MATERIAL FOR THE TASK:
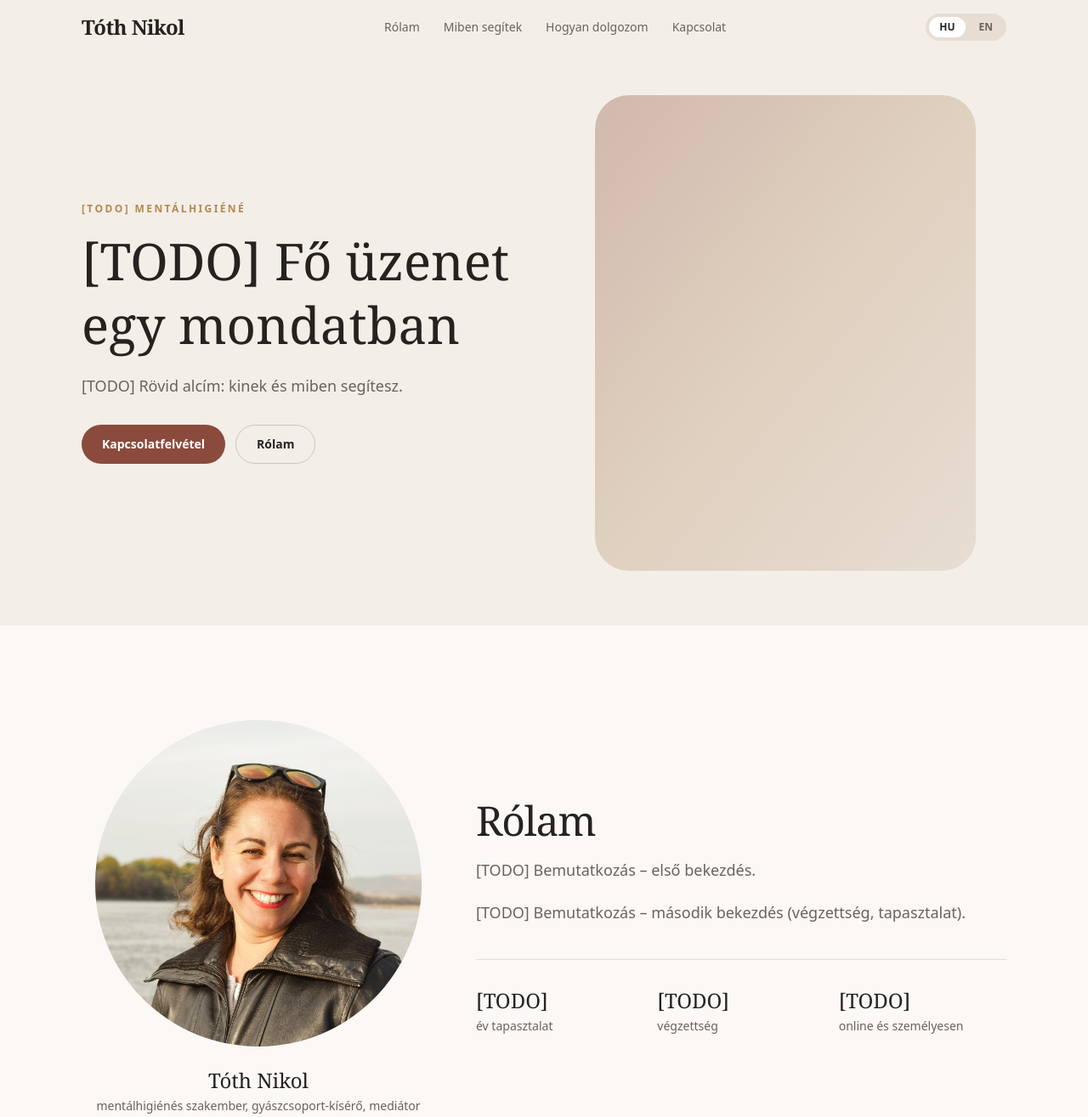
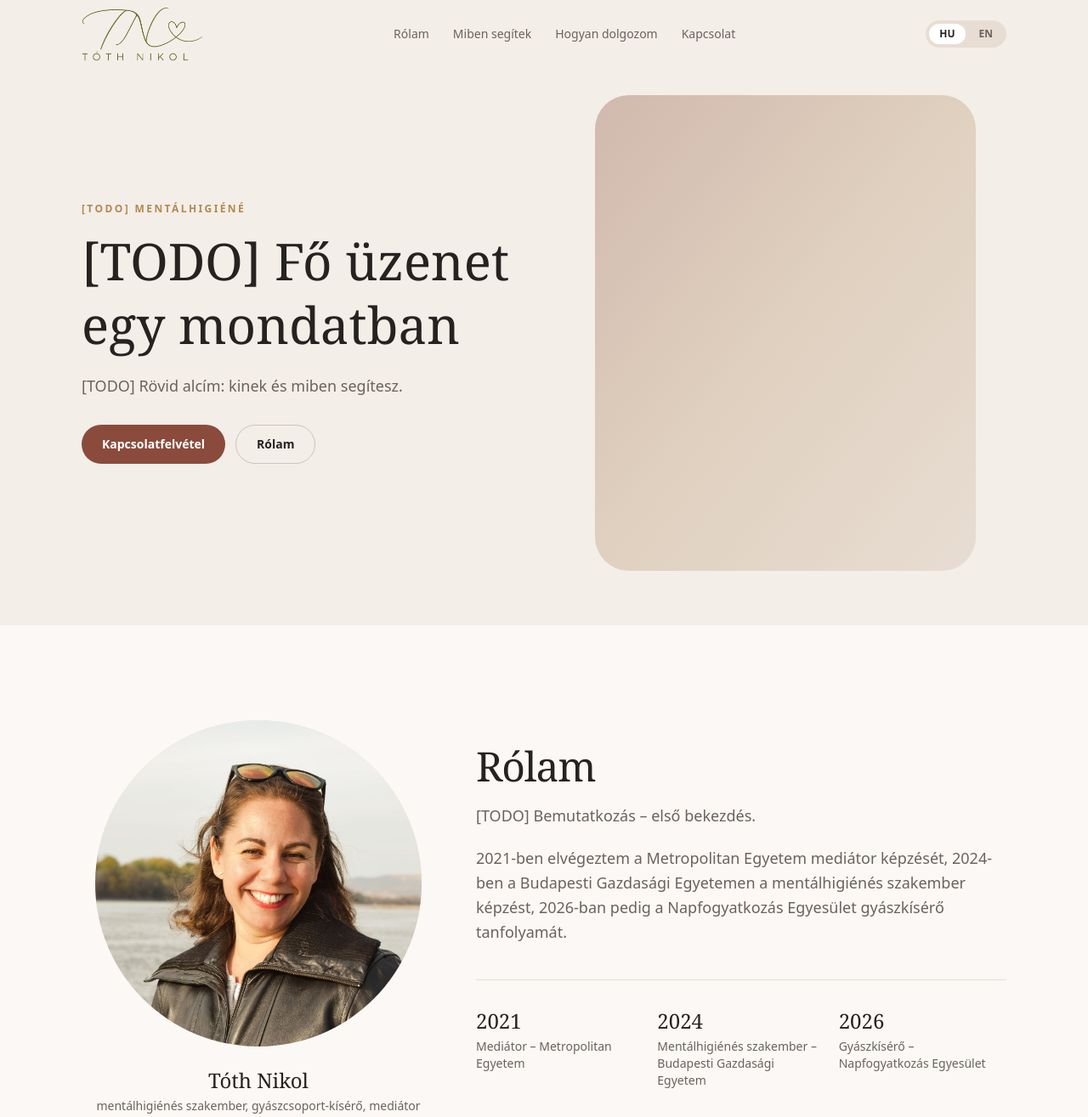
Before and after one commit to atoth3/niki-mental-hig, an Astro site: page / in a window 1280 px wide. Shown: the top 1315 px of the page at 85% size. Built offline with nearby package versions, Linux system fonts and the light colour scheme; Astro itself is replaced by a stand-in of ours.

Commit message:
content: Tóth Nikol logo in header; qualifications in About
- Header shows the TN logo (transparent) instead of the text name
- About: qualifications 2021 mediator (Metropolitan), 2024 mental health
  professional (Budapest Business University), 2026 grief companion
  (Napfogyatkozás Egyesület) as facts and as a paragraph, HU + EN

Co-Authored-By: Claude Opus 5.5 <noreply@anthropic.com>
Claude-Session: https://claude.ai/code/session_01AtCexg6423uUPXGSQvZtHz

```diff
--- a/CLAUDE.md
+++ b/CLAUDE.md
@@ -53,6 +53,7 @@ Rules:
 ## Images
 - `hero/` – optional photo on the right side of the top section (first file by name). Empty → soft colour placeholder.
 - `portrait/` – portrait in the "About" section (first file by name). Also the social-share image if `hero/` is empty.
+- `brand/logo.webp` – logo in the header (transparent; replace the file to change it). Logo green is about #627030.
 - `gallery/` – reserved, not shown yet.
 - Lowercase file names, no spaces or accents. Resize anything over ~3000 px before committing. Astro optimises for the web.
 
--- a/src/components/Header.astro
+++ b/src/components/Header.astro
@@ -1,5 +1,6 @@
 ---
-import { getContent, homePath, type Lang } from '../lib/content';
+import { Image } from 'astro:assets';
+import { getContent, homePath, imagesIn, type Lang } from '../lib/content';
 interface Props { lang: Lang }
 const { lang } = Astro.props;
 const { site, settings } = getContent(lang);
@@ -10,8 +11,11 @@ const links: [string, string][] = [
 ];
 ---
 <header id="top-bar" class="fixed inset-x-0 top-0 z-40 transition-colors duration-300 data-[solid]:bg-cream-50/90 data-[solid]:backdrop-blur data-[solid]:shadow-sm">
-  <div class="container-x flex h-16 items-center justify-between">
-    <a href={homePath(lang)} class="font-display text-2xl font-semibold tracking-tight text-ink">{settings.name}</a>
+  <div class="container-x flex h-20 items-center justify-between">
+    <a href={homePath(lang)} aria-label={settings.name}>
+      <!-- Logo: src/assets/images/brand/logo.webp (transparent). Replace the file to change it. -->
+      <Image src={imagesIn('brand')[0].src} alt={settings.name} widths={[200, 400]} sizes="160px" loading="eager" class="h-14 w-auto sm:h-16" />
+    </a>
     <nav class="hidden gap-7 text-sm font-medium md:flex">
       {links.map(([id, label]) => <a href={`#${id}`} class="text-muted hover:text-ink">{label}</a>)}
     </nav>
--- a/src/content/site.en.json
+++ b/src/content/site.en.json
@@ -17,12 +17,12 @@
     "role": "Mental health professional, grief group facilitator, mediator",
     "paragraphs": [
       "[TODO] Introduction – first paragraph.",
-      "[TODO] Introduction – second paragraph (qualifications, experience)."
+      "In 2021 I completed the mediator training at Budapest Metropolitan University, in 2024 the mental health professional programme at Budapest Business University, and in 2026 the grief companion course of the Napfogyatkozás Association."
     ],
     "facts": [
-      { "value": "[TODO]", "label": "years of experience" },
-      { "value": "[TODO]", "label": "qualification" },
-      { "value": "[TODO]", "label": "online and in person" }
+      { "value": "2021", "label": "Mediator – Budapest Metropolitan University" },
+      { "value": "2024", "label": "Mental health professional – Budapest Business University" },
+      { "value": "2026", "label": "Grief companion – Napfogyatkozás Association" }
     ]
   },
   "services": {
--- a/src/content/site.hu.json
+++ b/src/content/site.hu.json
@@ -17,12 +17,12 @@
     "role": "mentálhigiénés szakember, gyászcsoport-kísérő, mediátor",
     "paragraphs": [
       "[TODO] Bemutatkozás – első bekezdés.",
-      "[TODO] Bemutatkozás – második bekezdés (végzettség, tapasztalat)."
+      "2021-ben elvégeztem a Metropolitan Egyetem mediátor képzését, 2024-ben a Budapesti Gazdasági Egyetemen a mentálhigiénés szakember képzést, 2026-ban pedig a Napfogyatkozás Egyesület gyászkísérő tanfolyamát."
     ],
     "facts": [
-      { "value": "[TODO]", "label": "év tapasztalat" },
-      { "value": "[TODO]", "label": "végzettség" },
-      { "value": "[TODO]", "label": "online és személyesen" }
+      { "value": "2021", "label": "Mediátor – Metropolitan Egyetem" },
+      { "value": "2024", "label": "Mentálhigiénés szakember – Budapesti Gazdasági Egyetem" },
+      { "value": "2026", "label": "Gyászkísérő – Napfogyatkozás Egyesület" }
     ]
   },
   "services": {
--- a/src/styles/global.css
+++ b/src/styles/global.css
@@ -17,7 +17,7 @@
   --color-gold: #b08a4f;
 }
 
-html { scroll-behavior: smooth; scroll-padding-top: 5rem; }
+html { scroll-behavior: smooth; scroll-padding-top: 6rem; }
 body { @apply bg-cream-50 text-ink font-sans antialiased; }
 
 @utility container-x { @apply mx-auto w-full max-w-6xl px-5 sm:px-8; }
```
Also changed, not shown: src/assets/images/brand/logo.webp (added).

WHAT IS NEEDED:
Could you retype all the entries above exactly, without the pictures?

YOUR RESPONSE:
Before and after one commit to atoth3/niki-mental-hig, an Astro site: page / in a window 1280 px wide. Shown: the top 1315 px of the page at 85% size. Built offline with nearby package versions, Linux system fonts and the light colour scheme; Astro itself is replaced by a stand-in of ours.

Commit message:
content: Tóth Nikol logo in header; qualifications in About
- Header shows the TN logo (transparent) instead of the text name
- About: qualifications 2021 mediator (Metropolitan), 2024 mental health
  professional (Budapest Business University), 2026 grief companion
  (Napfogyatkozás Egyesület) as facts and as a paragraph, HU + EN

Co-Authored-By: Claude Opus 5.5 <noreply@anthropic.com>
Claude-Session: https://claude.ai/code/session_01AtCexg6423uUPXGSQvZtHz

```diff
--- a/CLAUDE.md
+++ b/CLAUDE.md
@@ -53,6 +53,7 @@ Rules:
 ## Images
 - `hero/` – optional photo on the right side of the top section (first file by name). Empty → soft colour placeholder.
 - `portrait/` – portrait in the "About" section (first file by name). Also the social-share image if `hero/` is empty.
+- `brand/logo.webp` – logo in the header (transparent; replace the file to change it). Logo green is about #627030.
 - `gallery/` – reserved, not shown yet.
 - Lowercase file names, no spaces or accents. Resize anything over ~3000 px before committing. Astro optimises for the web.
 
--- a/src/components/Header.astro
+++ b/src/components/Header.astro
@@ -1,5 +1,6 @@
 ---
-import { getContent, homePath, type Lang } from '../lib/content';
+import { Image } from 'astro:assets';
+import { getContent, homePath, imagesIn, type Lang } from '../lib/content';
 interface Props { lang: Lang }
 const { lang } = Astro.props;
 const { site, settings } = getContent(lang);
@@ -10,8 +11,11 @@ const links: [string, string][] = [
 ];
 ---
 <header id="top-bar" class="fixed inset-x-0 top-0 z-40 transition-colors duration-300 data-[solid]:bg-cream-50/90 data-[solid]:backdrop-blur data-[solid]:shadow-sm">
-  <div class="container-x flex h-16 items-center justify-between">
-    <a href={homePath(lang)} class="font-display text-2xl font-semibold tracking-tight text-ink">{settings.name}</a>
+  <div class="container-x flex h-20 items-center justify-between">
+    <a href={homePath(lang)} aria-label={settings.name}>
+      <!-- Logo: src/assets/images/brand/logo.webp (transparent). Replace the file to change it. -->
+      <Image src={imagesIn('brand')[0].src} alt={settings.name} widths={[200, 400]} sizes="160px" loading="eager" class="h-14 w-auto sm:h-16" />
+    </a>
     <nav class="hidden gap-7 text-sm font-medium md:flex">
       {links.map(([id, label]) => <a href={`#${id}`} class="text-muted hover:text-ink">{label}</a>)}
     </nav>
--- a/src/content/site.en.json
+++ b/src/content/site.en.json
@@ -17,12 +17,12 @@
     "role": "Mental health professional, grief group facilitator, mediator",
     "paragraphs": [
       "[TODO] Introduction – first paragraph.",
-      "[TODO] Introduction – second paragraph (qualifications, experience)."
+      "In 2021 I completed the mediator training at Budapest Metropolitan University, in 2024 the mental health professional programme at Budapest Business University, and in 2026 the grief companion course of the Napfogyatkozás Association."
     ],
     "facts": [
-      { "value": "[TODO]", "label": "years of experience" },
-      { "value": "[TODO]", "label": "qualification" },
-      { "value": "[TODO]", "label": "online and in person" }
+      { "value": "2021", "label": "Mediator – Budapest Metropolitan University" },
+      { "value": "2024", "label": "Mental health professional – Budapest Business University" },
+      { "value": "2026", "label": "Grief companion – Napfogyatkozás Association" }
     ]
   },
   "services": {
--- a/src/content/site.hu.json
+++ b/src/content/site.hu.json
@@ -17,12 +17,12 @@
     "role": "mentálhigiénés szakember, gyászcsoport-kísérő, mediátor",
     "paragraphs": [
       "[TODO] Bemutatkozás – első bekezdés.",
-      "[TODO] Bemutatkozás – második bekezdés (végzettség, tapasztalat)."
+      "2021-ben elvégeztem a Metropolitan Egyetem mediátor képzését, 2024-ben a Budapesti Gazdasági Egyetemen a mentálhigiénés szakember képzést, 2026-ban pedig a Napfogyatkozás Egyesület gyászkísérő tanfolyamát."
     ],
     "facts": [
-      { "value": "[TODO]", "label": "év tapasztalat" },
-      { "value": "[TODO]", "label": "végzettség" },
-      { "value": "[TODO]", "label": "online és személyesen" }
+      { "value": "2021", "label": "Mediátor – Metropolitan Egyetem" },
+      { "value": "2024", "label": "Mentálhigiénés szakember – Budapesti Gazdasági Egyetem" },
+      { "value": "2026", "label": "Gyászkísérő – Napfogyatkozás Egyesület" }
     ]
   },
   "services": {
--- a/src/styles/global.css
+++ b/src/styles/global.css
@@ -17,7 +17,7 @@
   --color-gold: #b08a4f;
 }
 
-html { scroll-behavior: smooth; scroll-padding-top: 5rem; }
+html { scroll-behavior: smooth; scroll-padding-top: 6rem; }
 body { @apply bg-cream-50 text-ink font-sans antialiased; }
 
 @utility container-x { @apply mx-auto w-full max-w-6xl px-5 sm:px-8; }
```
Also changed, not shown: src/assets/images/brand/logo.webp (added).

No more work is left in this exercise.